Point 3: Working Hours. In the early months of our careers, work is 24/7, with no regularly scheduled lunch or coffee breaks. Even after the kids are sleeping through the night, or when they’re off to school, we’re on-call every hour, every day. And weekends and holidays off? Fuggedaboudit. Those are a Mommy’s busy season! Point 4: Pension. Not only are we not getting paid, we also have a retirement plan that consists of crossing our fingers and praying the kids pick a decent retirement home. At this point it looks like most of us are headed for Barneyville retirement castle, but we’re hoping that our prospects will improve in the future.
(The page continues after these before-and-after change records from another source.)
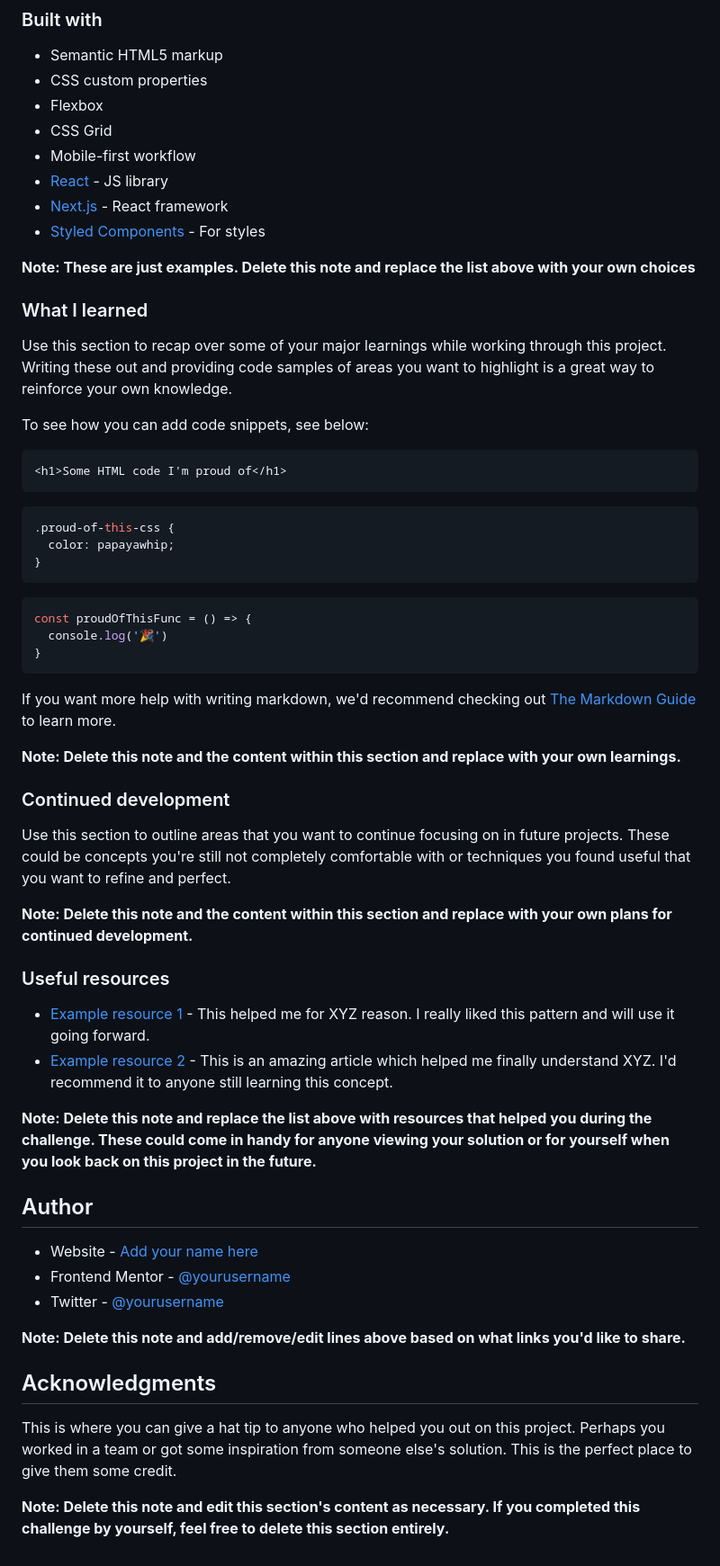
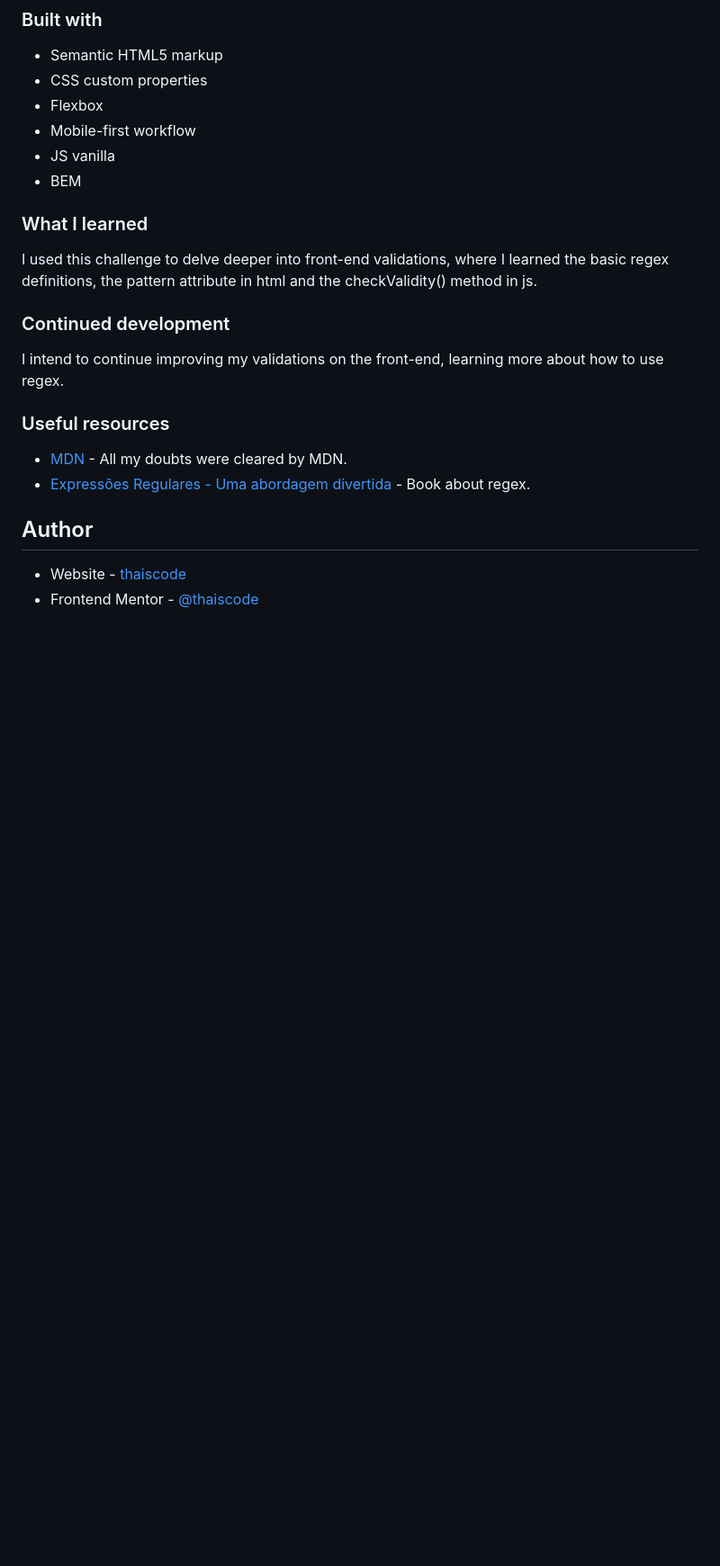
Before and after one commit to thaiscode/ping-coming-soon-page-master, a Markdown page: README-template.md, the part around the change printed below. Shown: that part at 90% size. GitHub-like rendering; blank space fills up the shorter version.

````diff
--- a/README-template.md
+++ b/README-template.md
@@ -55,61 +48,24 @@ Then crop/optimize/edit your image however you like, add it to your project, and
 - Semantic HTML5 markup
 - CSS custom properties
 - Flexbox
-- CSS Grid
 - Mobile-first workflow
-- [React](https://reactjs.org/) - JS library
-- [Next.js](https://nextjs.org/) - React framework
-- [Styled Components](https://styled-components.com/) - For styles
-
-**Note: These are just examples. Delete this note and replace the list above with your own choices**
+- JS vanilla
+- BEM
 
 ### What I learned
 
-Use this section to recap over some of your major learnings while working through this project. Writing these out and providing code samples of areas you want to highlight is a great way to reinforce your own knowledge.
-
-To see how you can add code snippets, see below:
-
-```html
-<h1>Some HTML code I'm proud of</h1>
-```
-```css
-.proud-of-this-css {
-  color: papayawhip;
-}
-```
-```js
-const proudOfThisFunc = () => {
-  console.log('🎉')
-}
-```
-
-If you want more help with writing markdown, we'd recommend checking out [The Markdown Guide](https://www.markdownguide.org/) to learn more.
-
-**Note: Delete this note and the content within this section and replace with your own learnings.**
+I used this challenge to delve deeper into front-end validations, where I learned the basic regex definitions, the pattern attribute in html and the checkValidity() method in js.
 
 ### Continued development
 
-Use this section to outline areas that you want to continue focusing on in future projects. These could be concepts you're still not completely comfortable with or techniques you found useful that you want to refine and perfect.
-
-**Note: Delete this note and the content within this section and replace with your own plans for continued development.**
+I intend to continue improving my validations on the front-end, learning more about how to use regex.
 
 ### Useful resources
 
-- [Example resource 1](https://www.example.com) - This helped me for XYZ reason. I really liked this pattern and will use it going forward.
-- [Example resource 2](https://www.example.com) - This is an amazing article which helped me finally understand XYZ. I'd recommend it to anyone still learning this concept.
-
-**Note: Delete this note and replace the list above with resources that helped you during the challenge. These could come in handy for anyone viewing your solution or for yourself when you look back on this project in the future.**
+- [MDN](https://developer.mozilla.org) - All my doubts were cleared by MDN.
+- [Expressões Regulares - Uma abordagem divertida](https://www.piazinho.com.br) - Book about regex.
 
 ## Author
 
-- Website - [Add your name here](https://www.your-site.com)
-- Frontend Mentor - [@yourusername](https://www.frontendmentor.io/profile/yourusername)
-- Twitter - [@yourusername](https://www.twitter.com/yourusername)
-
-**Note: Delete this note and add/remove/edit lines above based on what links you'd like to share.**
-
-## Acknowledgments
-
-This is where you can give a hat tip to anyone who helped you out on this project. Perhaps you worked in a team or got some inspiration from someone else's solution. This is the perfect place to give them some credit.
-
-**Note: Delete this note and edit this section's content as necessary. If you completed this challenge by yourself, feel free to delete this section entirely.**
+- Website - [thaiscode](https://github.com/thaiscode)
+- Frontend Mentor - [@thaiscode](https://www.frontendmentor.io/profile/thaiscode)
````
Also changed, not shown: other parts of README-template.md (+4 -11 lines), screenshots/desktop-error.png (added), screenshots/desktop.png (added), screenshots/mobile-error.png (added), screenshots/mobile.png (added), 3 other files.
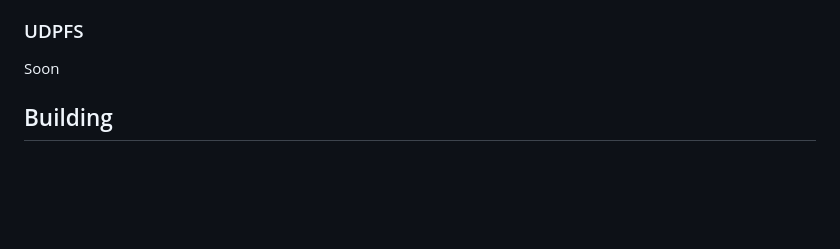
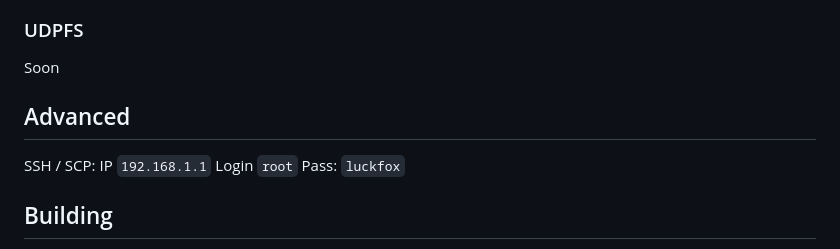
Before and after one commit to GorGylka/Server2PS2, a Markdown page: README.md, the part around the change. Drawn GitHub-style; blank space fills up the shorter version.

````diff
--- a/README.md
+++ b/README.md
@@ -128,6 +128,11 @@
 Soon
 <h3 align="left">UDPFS</h3>
 Soon
+
+<h2 align="left">Advanced</h2>
+
+SSH / SCP: IP ```192.168.1.1``` Login ```root``` Pass: ```luckfox```
+
 <h2 align="left">Building</h2>
 
 - git clone https://github.com/LuckfoxTECH/luckfox-pico
````
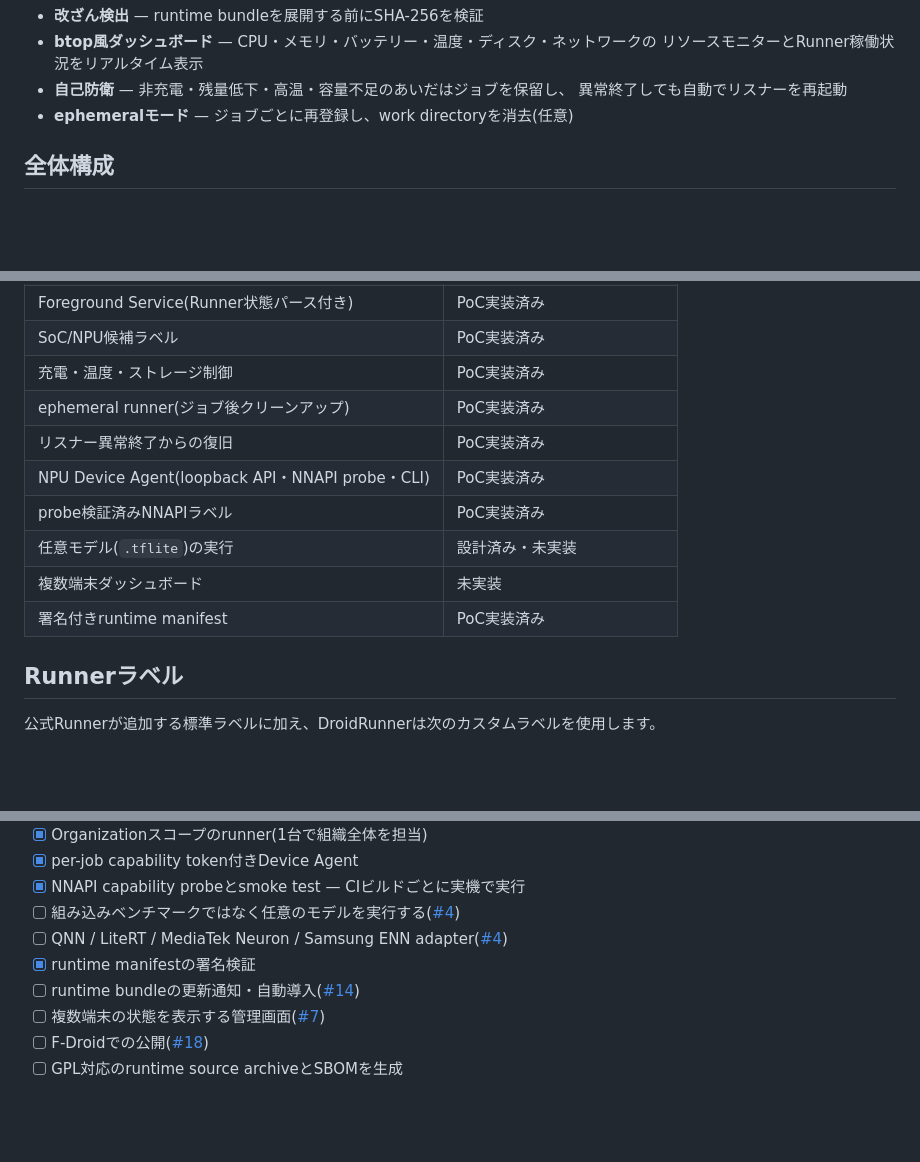
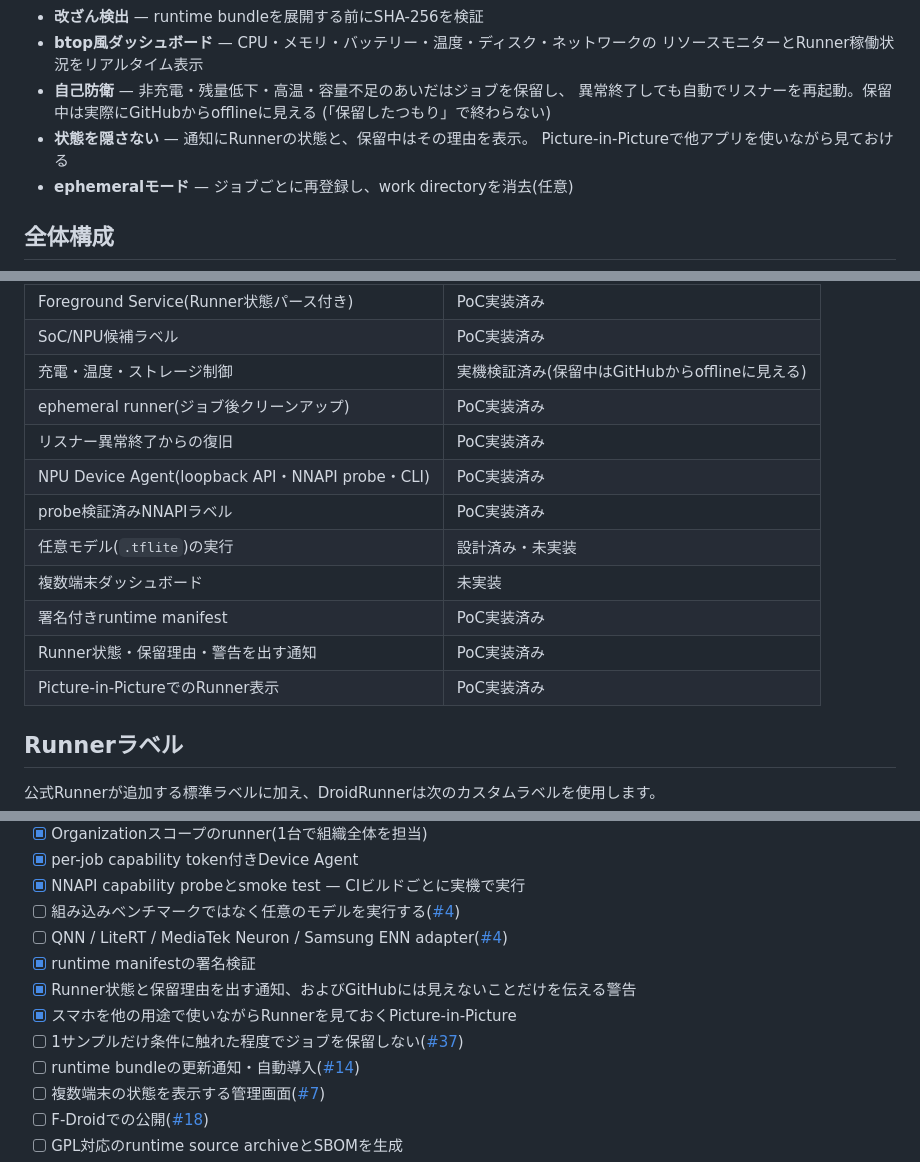
Before and after one commit to m96-chan/DroidRunner, a Markdown page: README.ja.md, 3 parts joined by grey strips. Rendered like a GitHub page; blank space fills up the shorter version.

```diff
--- a/README.ja.md
+++ b/README.ja.md
@@ -40,7 +40,10 @@ Android端末固有のNNAPIやベンダーNPUをCIから検証できる端末プ
 - **btop風ダッシュボード** — CPU・メモリ・バッテリー・温度・ディスク・ネットワークの
   リソースモニターとRunner稼働状況をリアルタイム表示
 - **自己防衛** — 非充電・残量低下・高温・容量不足のあいだはジョブを保留し、
-  異常終了しても自動でリスナーを再起動
+  異常終了しても自動でリスナーを再起動。保留中は実際にGitHubからofflineに見える
+  (「保留したつもり」で終わらない)
+- **状態を隠さない** — 通知にRunnerの状態と、保留中はその理由を表示。
+  Picture-in-Pictureで他アプリを使いながら見ておける
 - **ephemeralモード** — ジョブごとに再登録し、work directoryを消去(任意)
 
 ## 全体構成
@@ -97,7 +100,7 @@ Runnerの状態は、Foreground Serviceが公式Runnerのlistener出力をパー
 | PRootでの公式Runner起動 | 実機検証済み(ジョブ実行成功) |
 | Foreground Service(Runner状態パース付き) | PoC実装済み |
 | SoC/NPU候補ラベル | PoC実装済み |
-| 充電・温度・ストレージ制御 | PoC実装済み |
+| 充電・温度・ストレージ制御 | 実機検証済み(保留中はGitHubからofflineに見える) |
 | ephemeral runner(ジョブ後クリーンアップ) | PoC実装済み |
 | リスナー異常終了からの復旧 | PoC実装済み |
 | NPU Device Agent(loopback API・NNAPI probe・CLI) | PoC実装済み |
@@ -105,6 +108,8 @@ Runnerの状態は、Foreground Serviceが公式Runnerのlistener出力をパー
 | 任意モデル(`.tflite`)の実行 | 設計済み・未実装 |
 | 複数端末ダッシュボード | 未実装 |
 | 署名付きruntime manifest | PoC実装済み |
+| Runner状態・保留理由・警告を出す通知 | PoC実装済み |
+| Picture-in-PictureでのRunner表示 | PoC実装済み |
 
 ## Runnerラベル
 
@@ -421,6 +426,9 @@ PRootは実行互換レイヤーであり、DockerやVMのような強いセキ
 - [ ] 組み込みベンチマークではなく任意のモデルを実行する([#4](https://github.com/m96-chan/DroidRunner/issues/4))
 - [ ] QNN / LiteRT / MediaTek Neuron / Samsung ENN adapter([#4](https://github.com/m96-chan/DroidRunner/issues/4))
 - [x] runtime manifestの署名検証
+- [x] Runner状態と保留理由を出す通知、およびGitHubには見えないことだけを伝える警告
+- [x] スマホを他の用途で使いながらRunnerを見ておくPicture-in-Picture
+- [ ] 1サンプルだけ条件に触れた程度でジョブを保留しない([#37](https://github.com/m96-chan/DroidRunner/issues/37))
 - [ ] runtime bundleの更新通知・自動導入([#14](https://github.com/m96-chan/DroidRunner/issues/14))
 - [ ] 複数端末の状態を表示する管理画面([#7](https://github.com/m96-chan/DroidRunner/issues/7))
 - [ ] F-Droidでの公開([#18](https://github.com/m96-chan/DroidRunner/issues/18))
```
Also changed, not shown: README.md (+8 -2 lines).
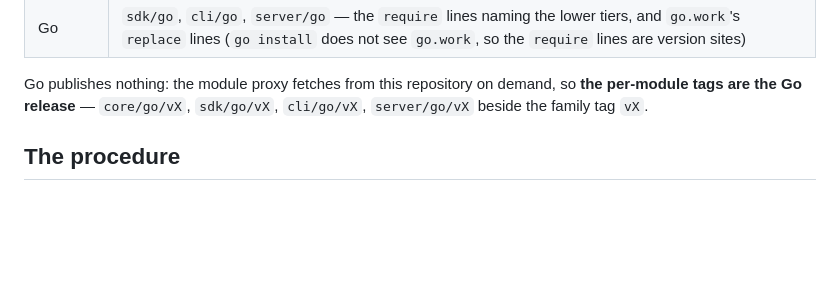
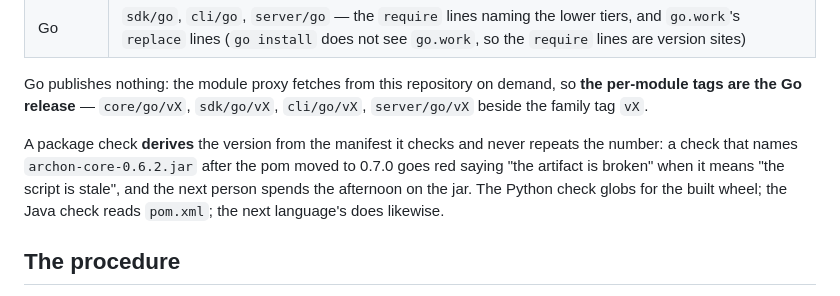
Before and after one commit to Bitspark/archon, a Markdown page: RELEASING.md, the part around the change. Drawn GitHub-style; blank space fills up the shorter version.

Commit message:
docs: derive the version in a package check; what a clean differential does and does not say
Co-Authored-By: Claude Fable 5.1 <noreply@anthropic.com>

```diff
--- a/RELEASING.md
+++ b/RELEASING.md
@@ -30,6 +30,12 @@ refuses a tag that any of them disagrees with:
 Go publishes nothing: the module proxy fetches from this repository on demand, so **the
 per-module tags are the Go release** — `core/go/vX`, `sdk/go/vX`, `cli/go/vX`, `server/go/vX`
 beside the family tag `vX`.
+
+A package check **derives** the version from the manifest it checks and never repeats the
+number: a check that names `archon-core-0.6.2.jar` after the pom moved to 0.7.0 goes red
+saying "the artifact is broken" when it means "the script is stale", and the next person
+spends the afternoon on the jar. The Python check globs for the built wheel; the Java check
+reads `pom.xml`; the next language's does likewise.
 
 ## The procedure
 
```
Also changed, not shown: 1 other file.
Point 5: Workplace safety. Yes, a babyproofed home may seem like a safe work environment, but this is true only if you ignore the regular tripping over baby-gates, burns from hot trays of chicken fingers and the inevitable regular exposure to toxic wastes we encounter while on diaper-duty.

Mommies, this is unacceptable. No one else in this country is expected to work under these conditions. Um… there is one teensy little problem, though. See, we seem to have very little of what they call leverage.What are we going to do if they don’t give into our demands? Anyone willing to strike? Show of hands… See, there’s the problem. Will we quit if our demands are not met, so that our families will have to bring in expensive nannies, chauffeurs, maids, personal shoppers, tutors and accountants? No, no I’m not going to do that. You? No? Right…

Well, we’ll discuss this next week. You are all going to be here next week, right? Nancy? Ballet recital, eh? Oh, tell Beatrice I said break a leg. No, not really. Jane? Uh-huh, OK. Well, we’ll reschedule. Um… I’ll call you. As soon as we figure out where the dog buried the cordless phone.

Meeting adjourned.